§ Task description: Copying task for the records below: reproduce each one exactly and drop the pictures.
╭─ Materials provided
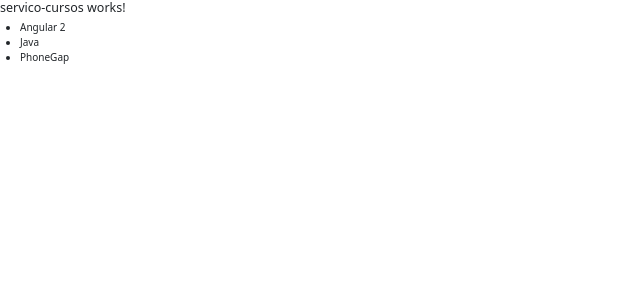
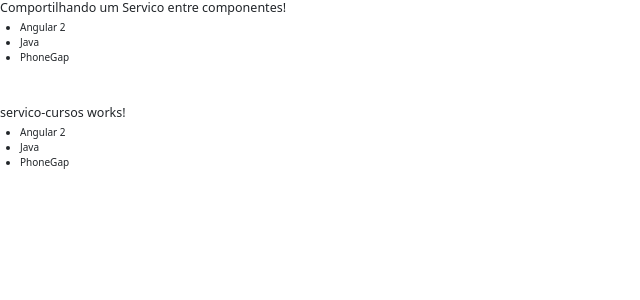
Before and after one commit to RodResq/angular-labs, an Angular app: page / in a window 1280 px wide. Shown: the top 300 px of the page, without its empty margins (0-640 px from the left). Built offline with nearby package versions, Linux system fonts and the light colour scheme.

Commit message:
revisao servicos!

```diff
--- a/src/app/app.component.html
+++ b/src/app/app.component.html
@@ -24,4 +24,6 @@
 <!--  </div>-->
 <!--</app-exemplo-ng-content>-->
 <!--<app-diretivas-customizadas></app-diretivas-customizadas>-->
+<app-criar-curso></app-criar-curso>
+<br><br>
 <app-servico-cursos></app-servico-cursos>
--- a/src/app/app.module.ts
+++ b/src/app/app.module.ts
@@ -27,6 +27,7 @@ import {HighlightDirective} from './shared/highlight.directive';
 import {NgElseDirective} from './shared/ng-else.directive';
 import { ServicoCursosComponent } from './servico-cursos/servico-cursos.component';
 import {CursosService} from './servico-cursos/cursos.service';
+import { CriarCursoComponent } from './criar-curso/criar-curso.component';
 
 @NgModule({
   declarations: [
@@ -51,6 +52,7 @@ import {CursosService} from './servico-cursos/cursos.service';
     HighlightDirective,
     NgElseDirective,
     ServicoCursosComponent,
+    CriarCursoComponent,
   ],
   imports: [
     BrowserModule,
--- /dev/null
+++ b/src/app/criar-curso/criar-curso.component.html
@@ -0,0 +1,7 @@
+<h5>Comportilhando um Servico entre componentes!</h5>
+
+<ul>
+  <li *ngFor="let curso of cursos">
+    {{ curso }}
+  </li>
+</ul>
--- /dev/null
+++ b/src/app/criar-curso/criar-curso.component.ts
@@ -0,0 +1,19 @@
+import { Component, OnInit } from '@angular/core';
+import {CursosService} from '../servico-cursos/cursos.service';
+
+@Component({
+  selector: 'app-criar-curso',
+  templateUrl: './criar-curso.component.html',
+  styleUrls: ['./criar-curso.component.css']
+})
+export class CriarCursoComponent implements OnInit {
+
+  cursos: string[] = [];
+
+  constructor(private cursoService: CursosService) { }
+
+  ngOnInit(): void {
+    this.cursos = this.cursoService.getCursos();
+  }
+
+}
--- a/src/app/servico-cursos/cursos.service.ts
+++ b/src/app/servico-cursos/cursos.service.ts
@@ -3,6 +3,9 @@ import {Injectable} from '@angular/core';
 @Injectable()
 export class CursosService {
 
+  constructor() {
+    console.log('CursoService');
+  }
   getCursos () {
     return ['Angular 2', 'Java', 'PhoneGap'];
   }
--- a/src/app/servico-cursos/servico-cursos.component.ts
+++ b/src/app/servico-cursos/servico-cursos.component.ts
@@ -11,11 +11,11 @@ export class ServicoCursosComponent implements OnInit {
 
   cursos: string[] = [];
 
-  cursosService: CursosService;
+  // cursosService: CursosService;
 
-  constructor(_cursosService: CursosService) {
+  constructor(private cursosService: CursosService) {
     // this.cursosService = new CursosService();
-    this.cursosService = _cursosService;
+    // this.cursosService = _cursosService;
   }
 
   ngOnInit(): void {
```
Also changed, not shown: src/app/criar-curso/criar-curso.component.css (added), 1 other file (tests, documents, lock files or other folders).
╰─
§ Task output:
Before and after one commit to RodResq/angular-labs, an Angular app: page / in a window 1280 px wide. Shown: the top 300 px of the page, without its empty margins (0-640 px from the left). Built offline with nearby package versions, Linux system fonts and the light colour scheme.

Commit message:
revisao servicos!

```diff
--- a/src/app/app.component.html
+++ b/src/app/app.component.html
@@ -24,4 +24,6 @@
 <!--  </div>-->
 <!--</app-exemplo-ng-content>-->
 <!--<app-diretivas-customizadas></app-diretivas-customizadas>-->
+<app-criar-curso></app-criar-curso>
+<br><br>
 <app-servico-cursos></app-servico-cursos>
--- a/src/app/app.module.ts
+++ b/src/app/app.module.ts
@@ -27,6 +27,7 @@ import {HighlightDirective} from './shared/highlight.directive';
 import {NgElseDirective} from './shared/ng-else.directive';
 import { ServicoCursosComponent } from './servico-cursos/servico-cursos.component';
 import {CursosService} from './servico-cursos/cursos.service';
+import { CriarCursoComponent } from './criar-curso/criar-curso.component';
 
 @NgModule({
   declarations: [
@@ -51,6 +52,7 @@ import {CursosService} from './servico-cursos/cursos.service';
     HighlightDirective,
     NgElseDirective,
     ServicoCursosComponent,
+    CriarCursoComponent,
   ],
   imports: [
     BrowserModule,
--- /dev/null
+++ b/src/app/criar-curso/criar-curso.component.html
@@ -0,0 +1,7 @@
+<h5>Comportilhando um Servico entre componentes!</h5>
+
+<ul>
+  <li *ngFor="let curso of cursos">
+    {{ curso }}
+  </li>
+</ul>
--- /dev/null
+++ b/src/app/criar-curso/criar-curso.component.ts
@@ -0,0 +1,19 @@
+import { Component, OnInit } from '@angular/core';
+import {CursosService} from '../servico-cursos/cursos.service';
+
+@Component({
+  selector: 'app-criar-curso',
+  templateUrl: './criar-curso.component.html',
+  styleUrls: ['./criar-curso.component.css']
+})
+export class CriarCursoComponent implements OnInit {
+
+  cursos: string[] = [];
+
+  constructor(private cursoService: CursosService) { }
+
+  ngOnInit(): void {
+    this.cursos = this.cursoService.getCursos();
+  }
+
+}
--- a/src/app/servico-cursos/cursos.service.ts
+++ b/src/app/servico-cursos/cursos.service.ts
@@ -3,6 +3,9 @@ import {Injectable} from '@angular/core';
 @Injectable()
 export class CursosService {
 
+  constructor() {
+    console.log('CursoService');
+  }
   getCursos () {
     return ['Angular 2', 'Java', 'PhoneGap'];
   }
--- a/src/app/servico-cursos/servico-cursos.component.ts
+++ b/src/app/servico-cursos/servico-cursos.component.ts
@@ -11,11 +11,11 @@ export class ServicoCursosComponent implements OnInit {
 
   cursos: string[] = [];
 
-  cursosService: CursosService;
+  // cursosService: CursosService;
 
-  constructor(_cursosService: CursosService) {
+  constructor(private cursosService: CursosService) {
     // this.cursosService = new CursosService();
-    this.cursosService = _cursosService;
+    // this.cursosService = _cursosService;
   }
 
   ngOnInit(): void {
```
Also changed, not shown: src/app/criar-curso/criar-curso.component.css (added), 1 other file (tests, documents, lock files or other folders).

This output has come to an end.